Exercise:
Show the lines below where "searchQuery" occurs.

Data extracts:
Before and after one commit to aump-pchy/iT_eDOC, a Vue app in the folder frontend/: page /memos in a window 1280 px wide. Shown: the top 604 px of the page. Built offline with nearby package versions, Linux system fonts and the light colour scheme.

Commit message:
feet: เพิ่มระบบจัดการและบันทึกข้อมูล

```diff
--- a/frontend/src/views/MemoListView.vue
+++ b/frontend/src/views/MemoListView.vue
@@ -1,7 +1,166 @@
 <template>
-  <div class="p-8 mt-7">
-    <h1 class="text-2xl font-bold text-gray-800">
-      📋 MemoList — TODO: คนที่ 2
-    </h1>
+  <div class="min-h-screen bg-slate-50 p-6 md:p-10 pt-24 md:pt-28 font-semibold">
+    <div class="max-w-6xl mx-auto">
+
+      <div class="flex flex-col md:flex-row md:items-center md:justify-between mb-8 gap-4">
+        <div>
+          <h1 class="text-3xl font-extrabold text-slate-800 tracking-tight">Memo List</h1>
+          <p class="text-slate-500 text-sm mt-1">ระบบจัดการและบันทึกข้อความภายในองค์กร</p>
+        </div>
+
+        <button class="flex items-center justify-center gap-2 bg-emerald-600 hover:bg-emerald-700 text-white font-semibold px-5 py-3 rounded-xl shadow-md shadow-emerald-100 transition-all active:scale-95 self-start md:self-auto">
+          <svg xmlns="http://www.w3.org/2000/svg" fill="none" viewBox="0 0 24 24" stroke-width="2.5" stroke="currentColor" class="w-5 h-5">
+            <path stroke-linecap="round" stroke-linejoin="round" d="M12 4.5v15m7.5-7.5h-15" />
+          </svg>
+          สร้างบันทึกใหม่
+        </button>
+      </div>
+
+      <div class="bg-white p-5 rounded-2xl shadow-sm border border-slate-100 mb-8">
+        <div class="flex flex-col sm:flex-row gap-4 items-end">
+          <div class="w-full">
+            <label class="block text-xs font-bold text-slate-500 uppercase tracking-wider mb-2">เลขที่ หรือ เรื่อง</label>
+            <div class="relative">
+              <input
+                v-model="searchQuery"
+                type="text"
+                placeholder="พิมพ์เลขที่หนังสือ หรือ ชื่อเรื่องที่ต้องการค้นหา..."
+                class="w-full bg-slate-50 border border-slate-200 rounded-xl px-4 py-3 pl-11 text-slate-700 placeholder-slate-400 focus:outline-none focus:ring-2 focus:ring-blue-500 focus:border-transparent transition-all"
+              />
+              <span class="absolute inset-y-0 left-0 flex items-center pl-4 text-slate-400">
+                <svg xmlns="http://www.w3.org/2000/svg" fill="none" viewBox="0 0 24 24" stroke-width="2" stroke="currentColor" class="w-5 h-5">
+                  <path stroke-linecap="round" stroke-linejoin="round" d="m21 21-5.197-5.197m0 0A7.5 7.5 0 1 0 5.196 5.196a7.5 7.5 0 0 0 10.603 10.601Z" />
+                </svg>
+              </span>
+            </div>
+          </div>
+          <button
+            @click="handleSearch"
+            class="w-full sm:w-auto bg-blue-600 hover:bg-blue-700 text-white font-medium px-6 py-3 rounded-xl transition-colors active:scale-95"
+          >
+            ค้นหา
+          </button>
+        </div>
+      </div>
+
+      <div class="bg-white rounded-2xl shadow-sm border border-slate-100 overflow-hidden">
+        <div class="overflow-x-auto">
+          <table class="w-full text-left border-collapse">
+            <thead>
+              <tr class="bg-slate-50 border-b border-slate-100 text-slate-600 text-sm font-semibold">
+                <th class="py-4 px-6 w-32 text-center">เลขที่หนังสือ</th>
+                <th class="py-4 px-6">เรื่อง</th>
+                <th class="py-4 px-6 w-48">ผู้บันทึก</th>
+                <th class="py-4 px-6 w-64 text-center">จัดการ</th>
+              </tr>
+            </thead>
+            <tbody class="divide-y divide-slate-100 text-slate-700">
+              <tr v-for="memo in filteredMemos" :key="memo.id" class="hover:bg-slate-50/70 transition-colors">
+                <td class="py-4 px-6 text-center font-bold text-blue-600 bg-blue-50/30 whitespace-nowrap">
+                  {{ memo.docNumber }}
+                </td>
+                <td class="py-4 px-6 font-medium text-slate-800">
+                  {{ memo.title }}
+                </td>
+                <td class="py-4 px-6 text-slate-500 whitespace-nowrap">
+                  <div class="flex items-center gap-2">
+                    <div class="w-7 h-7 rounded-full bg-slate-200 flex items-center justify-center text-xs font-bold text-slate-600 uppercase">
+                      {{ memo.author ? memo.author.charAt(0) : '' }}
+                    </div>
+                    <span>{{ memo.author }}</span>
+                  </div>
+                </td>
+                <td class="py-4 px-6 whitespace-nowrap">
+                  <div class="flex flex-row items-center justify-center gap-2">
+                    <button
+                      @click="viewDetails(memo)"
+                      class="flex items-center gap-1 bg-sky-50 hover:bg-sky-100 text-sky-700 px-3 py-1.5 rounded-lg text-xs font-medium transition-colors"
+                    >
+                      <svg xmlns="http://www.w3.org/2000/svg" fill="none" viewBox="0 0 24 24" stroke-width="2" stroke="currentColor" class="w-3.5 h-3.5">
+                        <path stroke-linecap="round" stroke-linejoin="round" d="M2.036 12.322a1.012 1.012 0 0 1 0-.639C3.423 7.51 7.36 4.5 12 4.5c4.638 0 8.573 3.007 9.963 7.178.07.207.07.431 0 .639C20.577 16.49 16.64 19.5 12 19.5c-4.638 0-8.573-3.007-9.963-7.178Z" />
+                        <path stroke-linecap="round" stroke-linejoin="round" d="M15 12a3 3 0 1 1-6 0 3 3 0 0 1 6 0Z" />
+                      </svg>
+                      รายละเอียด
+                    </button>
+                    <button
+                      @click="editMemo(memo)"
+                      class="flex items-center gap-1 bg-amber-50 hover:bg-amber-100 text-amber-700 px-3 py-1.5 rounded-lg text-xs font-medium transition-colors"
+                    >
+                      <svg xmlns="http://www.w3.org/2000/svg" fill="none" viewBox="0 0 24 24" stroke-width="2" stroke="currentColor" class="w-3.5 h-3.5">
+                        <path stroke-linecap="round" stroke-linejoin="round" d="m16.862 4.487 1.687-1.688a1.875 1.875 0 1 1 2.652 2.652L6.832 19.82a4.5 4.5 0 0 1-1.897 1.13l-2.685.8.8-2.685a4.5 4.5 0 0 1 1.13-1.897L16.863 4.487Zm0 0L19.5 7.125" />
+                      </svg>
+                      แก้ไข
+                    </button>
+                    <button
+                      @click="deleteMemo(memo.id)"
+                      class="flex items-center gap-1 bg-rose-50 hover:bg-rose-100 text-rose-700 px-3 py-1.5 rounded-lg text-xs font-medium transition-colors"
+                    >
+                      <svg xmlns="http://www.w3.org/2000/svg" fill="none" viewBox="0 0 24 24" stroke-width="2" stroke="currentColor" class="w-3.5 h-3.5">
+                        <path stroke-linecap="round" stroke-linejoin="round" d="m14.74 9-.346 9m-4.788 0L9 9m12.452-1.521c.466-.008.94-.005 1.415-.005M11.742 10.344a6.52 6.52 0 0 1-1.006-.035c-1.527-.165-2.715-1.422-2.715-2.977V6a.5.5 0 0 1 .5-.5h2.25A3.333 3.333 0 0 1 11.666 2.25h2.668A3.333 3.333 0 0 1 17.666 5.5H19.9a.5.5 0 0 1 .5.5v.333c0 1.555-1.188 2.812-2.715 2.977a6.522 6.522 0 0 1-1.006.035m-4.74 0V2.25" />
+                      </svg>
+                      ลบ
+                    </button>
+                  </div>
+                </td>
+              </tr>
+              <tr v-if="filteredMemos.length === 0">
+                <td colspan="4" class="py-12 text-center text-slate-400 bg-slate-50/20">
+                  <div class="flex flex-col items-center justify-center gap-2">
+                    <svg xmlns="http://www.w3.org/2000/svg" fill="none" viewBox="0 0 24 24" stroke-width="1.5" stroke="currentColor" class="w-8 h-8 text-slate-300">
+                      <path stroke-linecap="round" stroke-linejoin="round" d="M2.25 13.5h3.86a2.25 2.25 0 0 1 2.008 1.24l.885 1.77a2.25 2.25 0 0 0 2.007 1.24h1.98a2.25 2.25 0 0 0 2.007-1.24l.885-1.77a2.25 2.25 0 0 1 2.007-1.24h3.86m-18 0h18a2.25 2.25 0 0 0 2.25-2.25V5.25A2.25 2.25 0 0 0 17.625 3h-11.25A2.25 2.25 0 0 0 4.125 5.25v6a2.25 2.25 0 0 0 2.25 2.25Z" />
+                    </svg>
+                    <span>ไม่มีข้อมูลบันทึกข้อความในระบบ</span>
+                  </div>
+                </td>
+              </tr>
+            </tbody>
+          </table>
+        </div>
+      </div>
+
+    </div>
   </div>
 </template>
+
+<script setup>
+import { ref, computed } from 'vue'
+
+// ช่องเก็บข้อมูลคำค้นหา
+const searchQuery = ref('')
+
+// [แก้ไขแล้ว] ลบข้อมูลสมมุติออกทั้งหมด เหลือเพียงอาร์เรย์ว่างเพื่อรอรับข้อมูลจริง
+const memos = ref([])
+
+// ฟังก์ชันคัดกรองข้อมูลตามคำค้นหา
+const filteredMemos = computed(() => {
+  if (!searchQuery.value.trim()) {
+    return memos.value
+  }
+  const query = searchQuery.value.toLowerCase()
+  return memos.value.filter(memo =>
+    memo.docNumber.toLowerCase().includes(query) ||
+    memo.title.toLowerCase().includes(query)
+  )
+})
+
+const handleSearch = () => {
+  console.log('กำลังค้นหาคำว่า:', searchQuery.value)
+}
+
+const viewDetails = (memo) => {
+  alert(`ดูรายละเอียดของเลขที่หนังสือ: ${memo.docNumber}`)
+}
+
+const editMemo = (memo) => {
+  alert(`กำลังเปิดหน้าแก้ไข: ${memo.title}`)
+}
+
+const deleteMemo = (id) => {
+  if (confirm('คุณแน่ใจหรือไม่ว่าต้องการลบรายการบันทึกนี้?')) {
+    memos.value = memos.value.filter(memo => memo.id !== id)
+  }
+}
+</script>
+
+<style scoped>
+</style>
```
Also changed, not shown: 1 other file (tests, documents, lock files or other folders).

Exercise response:
+                v-model="searchQuery"
+const searchQuery = ref('')
+  if (!searchQuery.value.trim()) {
+  const query = searchQuery.value.toLowerCase()
+  console.log('กำลังค้นหาคำว่า:', searchQuery.value)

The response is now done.